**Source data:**
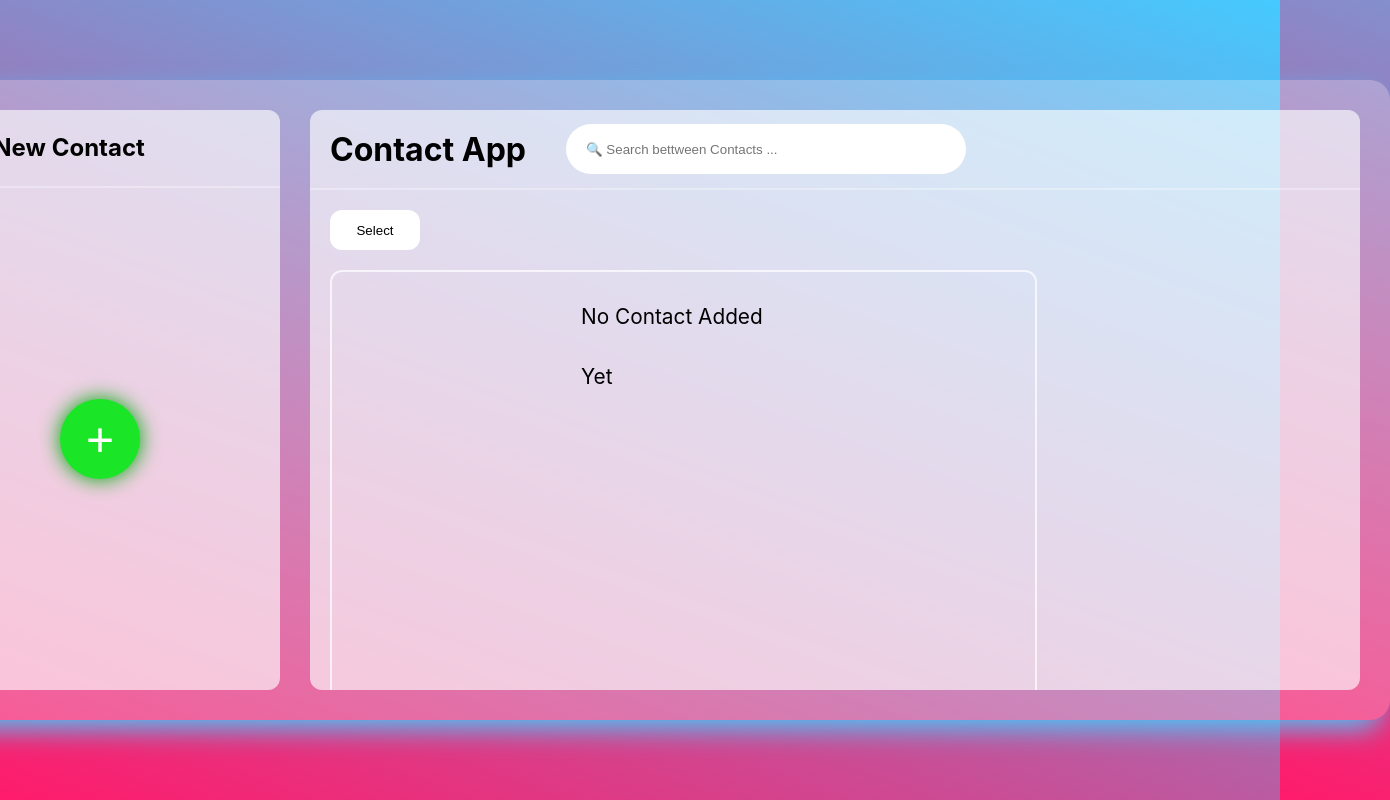
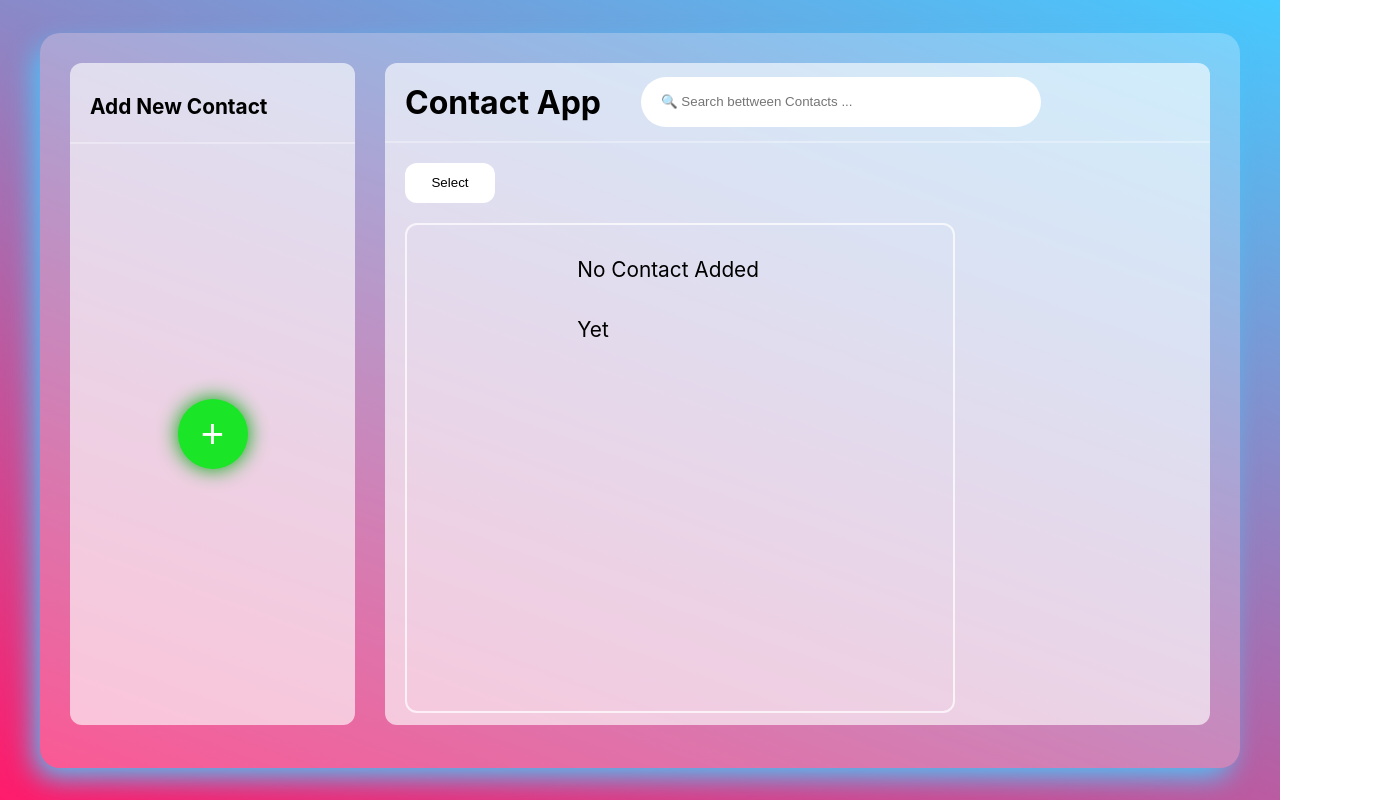
Before and after one commit to Movahed-m/Contact-App, a React (Vite) app: page / in a window 1280 px wide. Shown: the whole page, 1390 px wide, since content can reach past the window. Built offline with nearby package versions, Linux system fonts and the light colour scheme.

Commit message:
fix the styles in large screen

```diff
--- a/src/components/App.jsx
+++ b/src/components/App.jsx
@@ -86,6 +86,7 @@ function App() {
               newContact={newContact}
               setNewContact={setNewContact}
               setIsEditDoing={setIsEditDoing}
+              setAlert={setAlert}
             />
           </Contact>
         )}
--- a/src/components/Main/ContactList.jsx
+++ b/src/components/Main/ContactList.jsx
@@ -91,7 +91,7 @@ const ContactList = (props) => {
           </div>
         )}
       </div>
-      <ul>
+      <ul className={!contacts.length ? styles["hide-scroll"]: styles["list-container"]}>
         {contacts &&
           contacts.map((item) => (
             <div key={item.id}>
--- a/src/components/Main/EditComponent.jsx
+++ b/src/components/Main/EditComponent.jsx
@@ -3,7 +3,7 @@ import { useState } from "react";
 import styles from "../../styles/Main/EditComponent.module.css"
 
 const EditComponent = (props) => {
-    const {selectedContact, setSelectedContact, setContacts, newContact, setNewContact, setIsEditDoing} = props;
+    const {selectedContact, setSelectedContact, setContacts, newContact, setNewContact, setIsEditDoing, setAlert} = props;
     const {id, name, email, phone, photo}= selectedContact;
     const [isChange, setIsChange]= useState(false)
 
@@ -23,6 +23,7 @@ const EditComponent = (props) => {
      setContacts(contacts => contacts.filter(contact => contact.id!==id))
      setContacts(contacts => [...contacts, newContact])
      setIsEditDoing(false);
+     setAlert({typeOfAlert: "success", description: "Contact Edit is successfully done ✔"})
     }
   return (
     <form onSubmit={formHandler} className={styles["form-container"]}>
--- a/src/styles/App.module.css
+++ b/src/styles/App.module.css
@@ -1,6 +1,6 @@
 .container {
-  width: 1500px;
-  height: 80vh;
+  width: 1200px;
+  height: 735px;
   display: flex;
   background: #ffffff40;
   border-radius: 20px;
--- a/src/styles/Aside-form/FormContainer.module.css
+++ b/src/styles/Aside-form/FormContainer.module.css
@@ -1,6 +1,6 @@
 .form-container {
     width: 25%;
-    height: 100%;
+    height: 662px;
     display: flex;
     flex-direction: column;
     justify-content: flex-start;
@@ -10,18 +10,18 @@
 
 .form-container h3 {
     width: 100%;
-    font-size: 1.5rem;
+    font-size: 1.3rem;
     color: #000000;
-    padding: 20px;
+    padding: 28px 0 20px 20px;
     border-bottom: 2px solid #ffffff4f;
 }
 
 .form-container-button {
     margin: auto;
-    width: 80px;
-    height: 80px;
+    width: 70px;
+    height: 70px;
     border-radius: 100%;
-    font-size: 3rem;
+    font-size: 2.5rem;
     background-color: #1AE527;
     box-shadow: 0 0 20px 1px #0fad19;
     color: #fff;
--- a/src/styles/Aside-form/Photo.module.css
+++ b/src/styles/Aside-form/Photo.module.css
@@ -1,7 +1,7 @@
 .photo-container {
   position: absolute;
   top: -54px;
-  width: 360px;
+  width: 100%;
   height: 598px;
   background-color: #fff;
   border-radius: 0 0 12px 12px;
--- a/src/styles/Aside-form/PhotoContainer.module.css
+++ b/src/styles/Aside-form/PhotoContainer.module.css
@@ -17,7 +17,7 @@
   height: 20px;
   position: absolute;
   top: 50px;
-  right: 150px;
+  right: 40%;
   background-color: #ffffff8c;
   border-radius: 50%;
 }
--- a/src/styles/Main/Contact.module.css
+++ b/src/styles/Main/Contact.module.css
@@ -65,10 +65,12 @@
 
 .modal-container > p {
     font-size: 1.1rem;
+    text-align: center;
+    margin-bottom: 10px;
 }
 
 .modal-container > div > button {
-  width: 100px;
+  width: 80px;
   height: 50px;
   border-radius: 8px;
   background: #747474af;
--- a/src/styles/Main/ContactList.module.css
+++ b/src/styles/Main/ContactList.module.css
@@ -87,10 +87,20 @@
   color: #fff;
 }
 
-.contact-list-container > ul {
+.list-container {
   width: 70%;
   height: 490px;
   overflow-y: scroll;
+  display: flex;
+  flex-direction: column;
+  border-radius: 12px;
+  border: 2px solid #ffffffbb;
+}
+
+.hide-scroll {
+  width: 70%;
+  height: 490px;
+  overflow-y: hidden;
   display: flex;
   flex-direction: column;
   border-radius: 12px;
--- a/src/styles/Main/EditComponent.module.css
+++ b/src/styles/Main/EditComponent.module.css
@@ -17,7 +17,7 @@
 }
 
 .form-container > label {
-  padding-left: 20px;
+  padding-left: 10px;
   height: 50px;
   line-height: 50px;
 }
@@ -27,7 +27,7 @@
   height: 50px;
   border-radius: 8px;
   background: #c9c9c985;
-  margin-left: 30px;
+  margin-left: 20px;
   padding: 10px;
 }
 
@@ -44,7 +44,7 @@
 }
 
 .form-container > div > button {
-    width: 100px;
+    width: 80px;
     height: 50px;
     border-radius: 8px;
     background: #acacac;
--- a/src/styles/Main/MainContainer.module.css
+++ b/src/styles/Main/MainContainer.module.css
@@ -1,6 +1,6 @@
 .main {
   width: calc(75% - 30px);
-  height: 100%;
+  height: 662px;
   margin-left: 30px;
   display: flex;
   flex-direction: column;
```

**What to work on:**
Restate each entry word for word. Omit every picture.

**Expected answer:**
Before and after one commit to Movahed-m/Contact-App, a React (Vite) app: page / in a window 1280 px wide. Shown: the whole page, 1390 px wide, since content can reach past the window. Built offline with nearby package versions, Linux system fonts and the light colour scheme.

Commit message:
fix the styles in large screen

```diff
--- a/src/components/App.jsx
+++ b/src/components/App.jsx
@@ -86,6 +86,7 @@ function App() {
               newContact={newContact}
               setNewContact={setNewContact}
               setIsEditDoing={setIsEditDoing}
+              setAlert={setAlert}
             />
           </Contact>
         )}
--- a/src/components/Main/ContactList.jsx
+++ b/src/components/Main/ContactList.jsx
@@ -91,7 +91,7 @@ const ContactList = (props) => {
           </div>
         )}
       </div>
-      <ul>
+      <ul className={!contacts.length ? styles["hide-scroll"]: styles["list-container"]}>
         {contacts &&
           contacts.map((item) => (
             <div key={item.id}>
--- a/src/components/Main/EditComponent.jsx
+++ b/src/components/Main/EditComponent.jsx
@@ -3,7 +3,7 @@ import { useState } from "react";
 import styles from "../../styles/Main/EditComponent.module.css"
 
 const EditComponent = (props) => {
-    const {selectedContact, setSelectedContact, setContacts, newContact, setNewContact, setIsEditDoing} = props;
+    const {selectedContact, setSelectedContact, setContacts, newContact, setNewContact, setIsEditDoing, setAlert} = props;
     const {id, name, email, phone, photo}= selectedContact;
     const [isChange, setIsChange]= useState(false)
 
@@ -23,6 +23,7 @@ const EditComponent = (props) => {
      setContacts(contacts => contacts.filter(contact => contact.id!==id))
      setContacts(contacts => [...contacts, newContact])
      setIsEditDoing(false);
+     setAlert({typeOfAlert: "success", description: "Contact Edit is successfully done ✔"})
     }
   return (
     <form onSubmit={formHandler} className={styles["form-container"]}>
--- a/src/styles/App.module.css
+++ b/src/styles/App.module.css
@@ -1,6 +1,6 @@
 .container {
-  width: 1500px;
-  height: 80vh;
+  width: 1200px;
+  height: 735px;
   display: flex;
   background: #ffffff40;
   border-radius: 20px;
--- a/src/styles/Aside-form/FormContainer.module.css
+++ b/src/styles/Aside-form/FormContainer.module.css
@@ -1,6 +1,6 @@
 .form-container {
     width: 25%;
-    height: 100%;
+    height: 662px;
     display: flex;
     flex-direction: column;
     justify-content: flex-start;
@@ -10,18 +10,18 @@
 
 .form-container h3 {
     width: 100%;
-    font-size: 1.5rem;
+    font-size: 1.3rem;
     color: #000000;
-    padding: 20px;
+    padding: 28px 0 20px 20px;
     border-bottom: 2px solid #ffffff4f;
 }
 
 .form-container-button {
     margin: auto;
-    width: 80px;
-    height: 80px;
+    width: 70px;
+    height: 70px;
     border-radius: 100%;
-    font-size: 3rem;
+    font-size: 2.5rem;
     background-color: #1AE527;
     box-shadow: 0 0 20px 1px #0fad19;
     color: #fff;
--- a/src/styles/Aside-form/Photo.module.css
+++ b/src/styles/Aside-form/Photo.module.css
@@ -1,7 +1,7 @@
 .photo-container {
   position: absolute;
   top: -54px;
-  width: 360px;
+  width: 100%;
   height: 598px;
   background-color: #fff;
   border-radius: 0 0 12px 12px;
--- a/src/styles/Aside-form/PhotoContainer.module.css
+++ b/src/styles/Aside-form/PhotoContainer.module.css
@@ -17,7 +17,7 @@
   height: 20px;
   position: absolute;
   top: 50px;
-  right: 150px;
+  right: 40%;
   background-color: #ffffff8c;
   border-radius: 50%;
 }
--- a/src/styles/Main/Contact.module.css
+++ b/src/styles/Main/Contact.module.css
@@ -65,10 +65,12 @@
 
 .modal-container > p {
     font-size: 1.1rem;
+    text-align: center;
+    margin-bottom: 10px;
 }
 
 .modal-container > div > button {
-  width: 100px;
+  width: 80px;
   height: 50px;
   border-radius: 8px;
   background: #747474af;
--- a/src/styles/Main/ContactList.module.css
+++ b/src/styles/Main/ContactList.module.css
@@ -87,10 +87,20 @@
   color: #fff;
 }
 
-.contact-list-container > ul {
+.list-container {
   width: 70%;
   height: 490px;
   overflow-y: scroll;
+  display: flex;
+  flex-direction: column;
+  border-radius: 12px;
+  border: 2px solid #ffffffbb;
+}
+
+.hide-scroll {
+  width: 70%;
+  height: 490px;
+  overflow-y: hidden;
   display: flex;
   flex-direction: column;
   border-radius: 12px;
--- a/src/styles/Main/EditComponent.module.css
+++ b/src/styles/Main/EditComponent.module.css
@@ -17,7 +17,7 @@
 }
 
 .form-container > label {
-  padding-left: 20px;
+  padding-left: 10px;
   height: 50px;
   line-height: 50px;
 }
@@ -27,7 +27,7 @@
   height: 50px;
   border-radius: 8px;
   background: #c9c9c985;
-  margin-left: 30px;
+  margin-left: 20px;
   padding: 10px;
 }
 
@@ -44,7 +44,7 @@
 }
 
 .form-container > div > button {
-    width: 100px;
+    width: 80px;
     height: 50px;
     border-radius: 8px;
     background: #acacac;
--- a/src/styles/Main/MainContainer.module.css
+++ b/src/styles/Main/MainContainer.module.css
@@ -1,6 +1,6 @@
 .main {
   width: calc(75% - 30px);
-  height: 100%;
+  height: 662px;
   margin-left: 30px;
   display: flex;
   flex-direction: column;
```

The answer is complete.